--- START ---

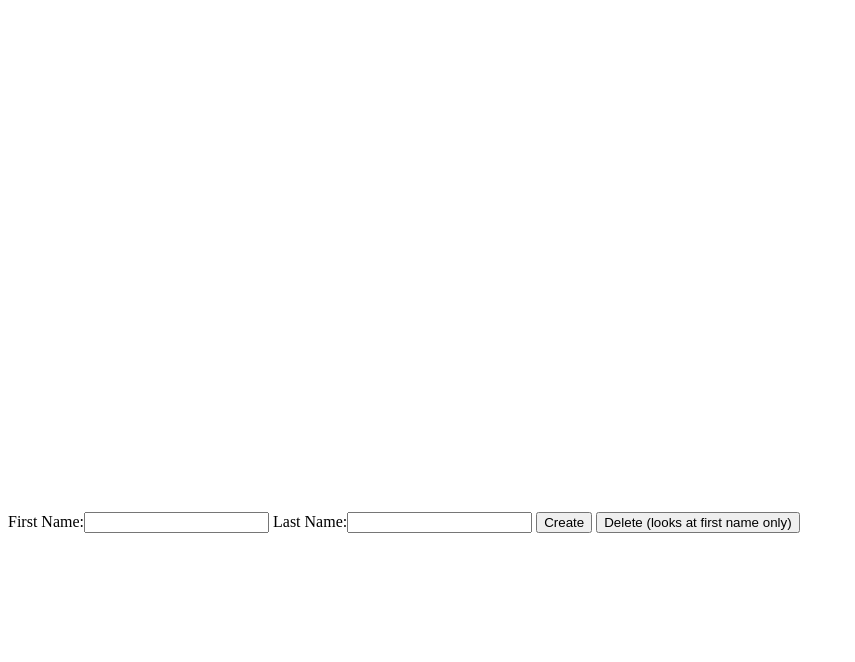
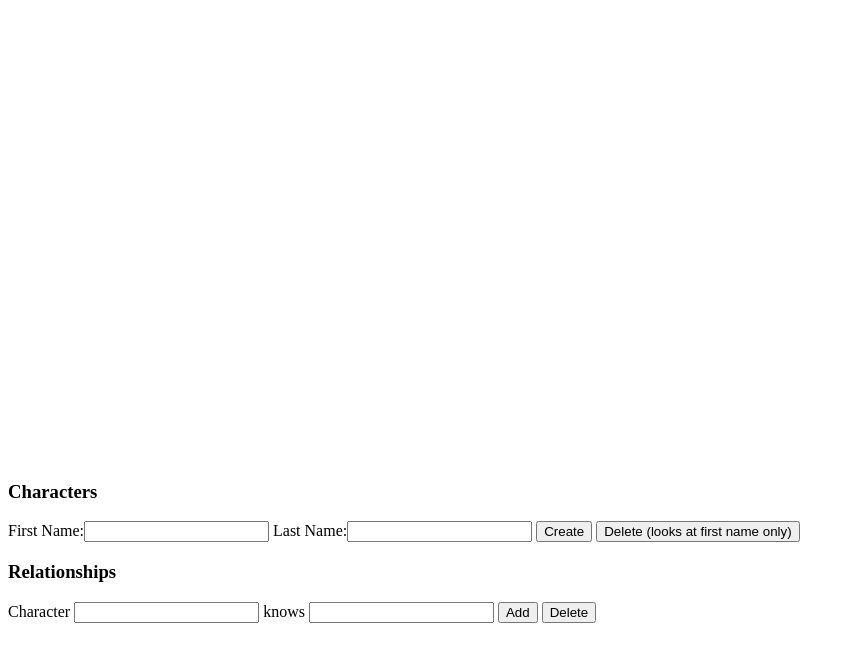
Before and after one commit to dan55/gravity, a Django app: page / in a window 1280 px wide. Shown: the top 662 px of the page, without its empty margins (0-855 px from the left). Run offline with Django 3.2, Linux system fonts and the light colour scheme; data that the repository does not hold is empty; some libraries are stand-ins or nearby versions.

Commit message:
add form to be used to create and delete relationships

```diff
--- a/templates/index.html
+++ b/templates/index.html
@@ -23,7 +23,7 @@
     -->
     <script>
         var width = 960,
-        height = 500
+        height = 450;
 
         var svg = d3.select("body").append("svg")
         .attr("width", width)
@@ -164,6 +164,7 @@
             }
         });
     </script>
+    <h3>Characters</h3>
     <form method="post">
         {% csrf_token %}
         {{ form }}
@@ -171,3 +172,16 @@
         <input id="create-btn" type="submit" value="Create" />
         <input id="del-btn" type="submit" value="Delete (looks at first name only)" />
     </form>
+
+    <h3>Relationships</h3>
+    <form method="post" style="margin-top: 15px;">
+        {% csrf_token %}
+
+        <label for="id_first_character">Character</label>
+        <input id="id_first_character" required />
+        <label for="id_second_character">knows</label>
+        <input id="id_second_character" required />
+
+        <input id="rel-create-btn" type="submit" value="Add" />
+        <input id="rel-del-btn" type="submit" value="Delete" />
+    </form>
```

--- END ---

• INSTRUCTIONS FOR THE TASK
Retype each entry precisely. Skip images entirely.

• SOLUTION FOR THIS EXERCISE
Before and after one commit to dan55/gravity, a Django app: page / in a window 1280 px wide. Shown: the top 662 px of the page, without its empty margins (0-855 px from the left). Run offline with Django 3.2, Linux system fonts and the light colour scheme; data that the repository does not hold is empty; some libraries are stand-ins or nearby versions.

Commit message:
add form to be used to create and delete relationships

```diff
--- a/templates/index.html
+++ b/templates/index.html
@@ -23,7 +23,7 @@
     -->
     <script>
         var width = 960,
-        height = 500
+        height = 450;
 
         var svg = d3.select("body").append("svg")
         .attr("width", width)
@@ -164,6 +164,7 @@
             }
         });
     </script>
+    <h3>Characters</h3>
     <form method="post">
         {% csrf_token %}
         {{ form }}
@@ -171,3 +172,16 @@
         <input id="create-btn" type="submit" value="Create" />
         <input id="del-btn" type="submit" value="Delete (looks at first name only)" />
     </form>
+
+    <h3>Relationships</h3>
+    <form method="post" style="margin-top: 15px;">
+        {% csrf_token %}
+
+        <label for="id_first_character">Character</label>
+        <input id="id_first_character" required />
+        <label for="id_second_character">knows</label>
+        <input id="id_second_character" required />
+
+        <input id="rel-create-btn" type="submit" value="Add" />
+        <input id="rel-del-btn" type="submit" value="Delete" />
+    </form>
```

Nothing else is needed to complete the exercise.